We agree that if the ship had been going to Havana with an honest intent to ascertain whether the blockade of New Orleans yet remained in force, and with no design to proceed further if such should prove to be the case, neither ship nor cargo would have been subject to lawful seizure. But it is manifest that such was not the intent. The existence of the blockade was known at the inception of the voyage, and its discontinuance was not expected. The vessel was chartered and her cargo shipped with the purpose of forcing the blockade. The destination to Havana was merely colorable. It proves nothing beyond a mere purpose to touch at that port, perhaps, and, probably, with the expectation of getting information which would facilitate the success of the unlawful undertaking. It is quite possible that Havana, under the circumstances, would have turned out to be, as was insisted in argument, a locus penitentiae, but a place for repentance does not prove repentance before the place is reached. It is quite possible that the news which would have met the vessel at Havana would have induced the master and shippers to abandon their design to force the blockade by ascending the Mississippi, but future possibilities cannot change present conditions. Nor is it at all certain that the purpose to break the blockade would have been abandoned. On the contrary, it is quite possible that the "ulterior destination" mentioned in the bills of lading would have been changed to some other blockaded port. But this is not important. Neither possibilities nor probabilities could change the actual intention one way or another. At the time of capture, ship and cargo were on their way to New Orleans, under contract that the cargo should be discharged there and not elsewhere, and that the blockade should be forced in order to the fulfillment of that contract. This condition made ship and cargo then and there lawful prize.
There was some attempt in argument to distinguish that portion of the cargo shipped by William Burrows from the

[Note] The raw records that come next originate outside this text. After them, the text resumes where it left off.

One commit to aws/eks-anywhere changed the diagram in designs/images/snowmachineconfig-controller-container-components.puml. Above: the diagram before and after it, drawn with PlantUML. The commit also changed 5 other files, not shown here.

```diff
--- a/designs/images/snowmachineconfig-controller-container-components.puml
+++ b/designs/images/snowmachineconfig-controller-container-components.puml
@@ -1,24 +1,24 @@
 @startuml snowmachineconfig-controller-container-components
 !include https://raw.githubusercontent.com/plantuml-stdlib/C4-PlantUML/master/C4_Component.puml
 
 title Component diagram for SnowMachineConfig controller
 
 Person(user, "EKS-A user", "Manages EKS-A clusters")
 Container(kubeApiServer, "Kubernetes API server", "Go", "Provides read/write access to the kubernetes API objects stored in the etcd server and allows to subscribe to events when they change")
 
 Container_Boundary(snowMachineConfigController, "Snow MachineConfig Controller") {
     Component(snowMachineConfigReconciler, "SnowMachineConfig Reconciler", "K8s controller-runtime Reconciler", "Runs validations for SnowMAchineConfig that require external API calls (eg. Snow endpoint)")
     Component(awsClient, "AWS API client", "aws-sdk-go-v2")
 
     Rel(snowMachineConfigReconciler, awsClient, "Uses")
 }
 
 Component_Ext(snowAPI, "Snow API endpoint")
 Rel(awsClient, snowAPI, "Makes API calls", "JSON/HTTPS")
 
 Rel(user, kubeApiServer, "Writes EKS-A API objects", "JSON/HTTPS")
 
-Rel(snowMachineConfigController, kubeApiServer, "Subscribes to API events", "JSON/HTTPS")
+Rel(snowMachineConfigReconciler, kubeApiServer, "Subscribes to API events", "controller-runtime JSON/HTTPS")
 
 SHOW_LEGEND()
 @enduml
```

remainder. We do not think it can be so distinguished. The bill of lading of the goods shipped by him is expressed in the same terms as the bills of goods shipped by others, and Burrows himself states that he received it from P. Desbordes & Co. -- the same Desbordes who sent "to the other parties" memorandums similar to that which was given to Bouvet, and which stipulated for breach of blockade. There is no indication in the bill of lading that anyone except Burrows had any interest in these goods, and no testimony except his own to that effect. Against the strong circumstances which tend to prove that they were in equal fault with all the rest, his not very unequivocal statement that they were destined for sale in Havana cannot prevail.

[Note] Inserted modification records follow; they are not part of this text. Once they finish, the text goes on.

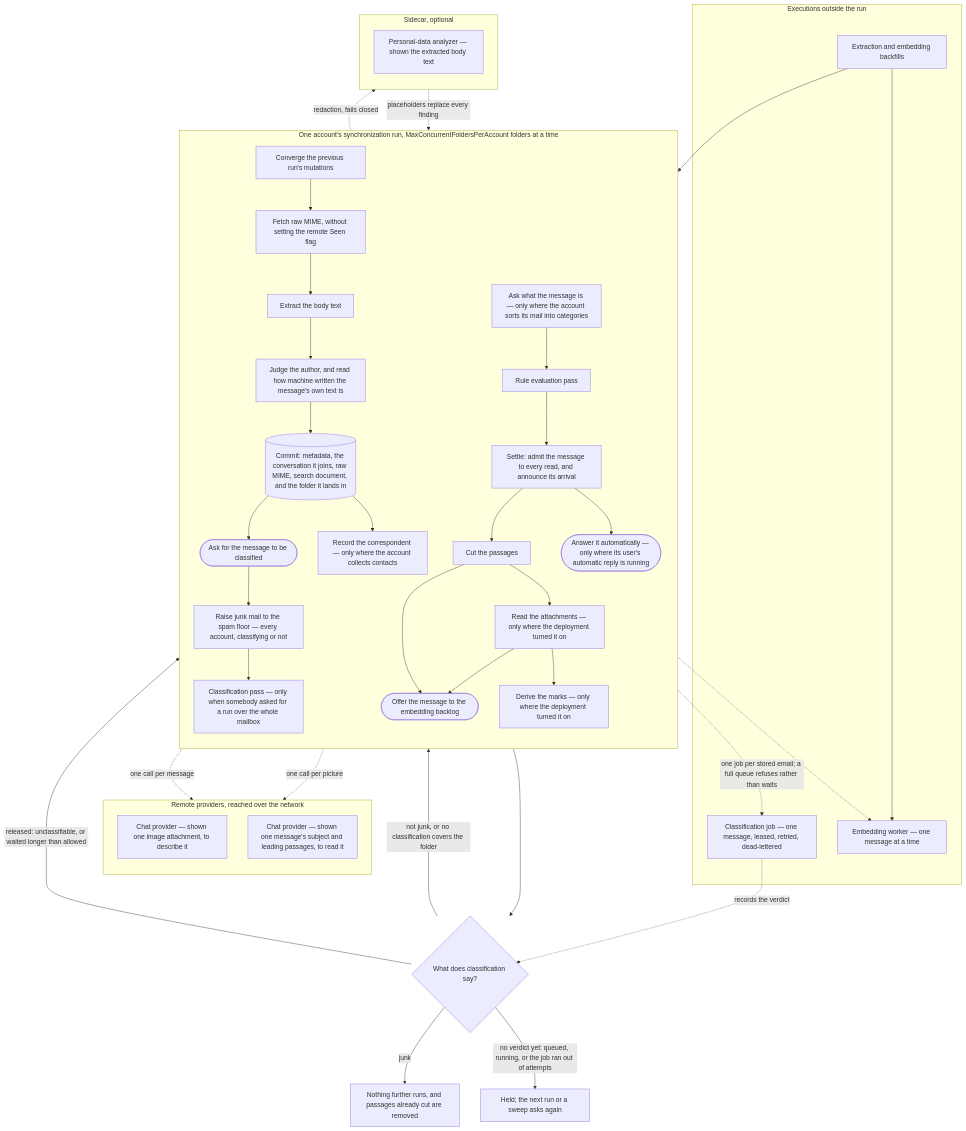
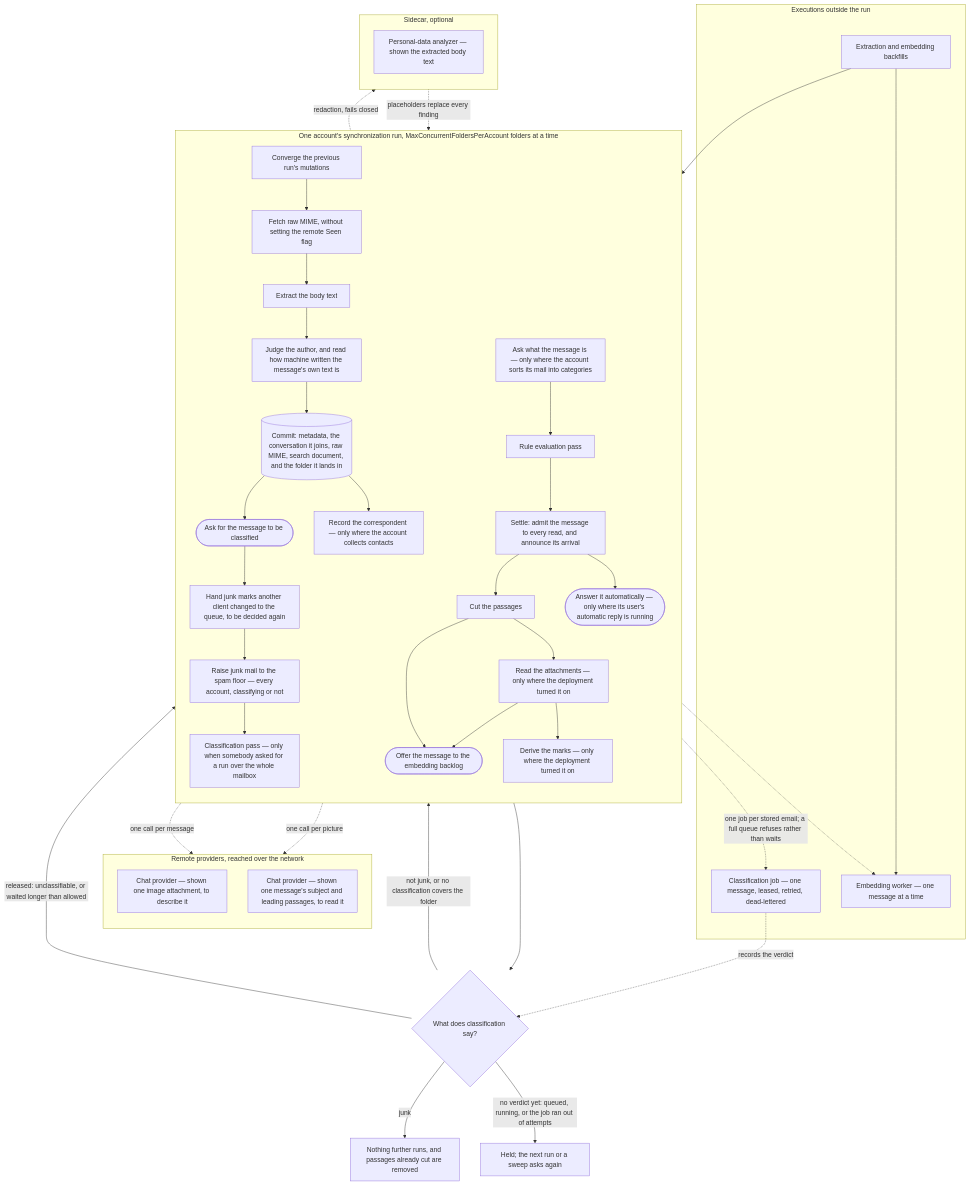
Before and after one commit to fathomise/MailFathom: the diagram in docs/architecture/arrival-pipeline.md, drawn with Mermaid. The commit also changed other lines of this file and 52 other files, not shown here.

First line of the commit message:
[#3146] Let a mirrored account's spam verdict follow the junk marks on its source, and keep a held account's to MailFathom alone (#3156)

````diff
--- a/docs/architecture/arrival-pipeline.md
+++ b/docs/architecture/arrival-pipeline.md
@@ -16,66 +16,67 @@
 ```mermaid
 flowchart TD
     subgraph run["One account's synchronization run, MaxConcurrentFoldersPerAccount folders at a time"]
         direction TB
         converge["Converge the previous run's mutations"]
         fetch["Fetch raw MIME, without setting the remote Seen flag"]
         extract["Extract the body text"]
         judge["Judge the author, and read how machine written the message's own text is"]
         commit[("Commit: metadata, the conversation it joins, raw MIME, search document, and the folder it lands in")]
         ask(["Ask for the message to be classified"])
         collect["Record the correspondent — only where the account collects contacts"]
+        follow["Hand junk marks another client changed to the queue, to be decided again"]
         floor["Raise junk mail to the spam floor — every account, classifying or not"]
         classify["Classification pass — only when somebody asked for a run over the whole mailbox"]
         categorize["Ask what the message is — only where the account sorts its mail into categories"]
         rules["Rule evaluation pass"]
         settle["Settle: admit the message to every read, and announce its arrival"]
         reply(["Answer it automatically — only where its user's automatic reply is running"])
         cut["Cut the passages"]
         read["Read the attachments — only where the deployment turned it on"]
         offer(["Offer the message to the embedding backlog"])
         enrich["Derive the marks — only where the deployment turned it on"]
     end
 
     subgraph sidecars["Sidecar, optional"]
         direction TB
         presidio["Personal-data analyzer — shown the extracted body text"]
     end
 
     subgraph remote["Remote providers, reached over the network"]
         direction TB
         vision["Chat provider — shown one image attachment, to describe it"]
         enricher["Chat provider — shown one message's subject and leading passages, to read it"]
     end
 
     subgraph elsewhere["Executions outside the run"]
         job["Classification job — one message, leased, retried, dead-lettered"]
         worker["Embedding worker — one message at a time"]
         sweeps["Extraction and embedding backfills"]
     end
 
     converge --> fetch --> extract --> judge
     judge -. "redaction, fails closed" .-> presidio
     presidio -. "placeholders replace every finding" .-> judge
     judge --> commit
     commit --> ask
     commit --> collect
     ask -. "one job per stored email; a full queue refuses rather than waits" .-> job
-    ask --> floor --> classify
+    ask --> follow --> floor --> classify
     job -. "records the verdict" .-> gate
     classify --> gate{"What does classification say?"}
     gate -- "junk" --> withheld["Nothing further runs, and passages already cut are removed"]
     gate -- "not junk, or no classification covers the folder" --> categorize
     gate -- "no verdict yet: queued, running, or the job ran out of attempts" --> held["Held; the next run or a sweep asks again"]
     gate -- "released: unclassifiable, or waited longer than allowed" --> categorize
     categorize --> rules --> settle --> cut
     settle --> reply
     cut --> offer
     cut --> read
     read --> offer
     read -. "one call per picture" .-> vision
     read --> enrich
     enrich -. "one call per message" .-> enricher
     offer -.-> worker
     sweeps --> cut
     sweeps --> worker
 ```
````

The decree of the district court, condemning the vessel and cargo as lawful prize, must be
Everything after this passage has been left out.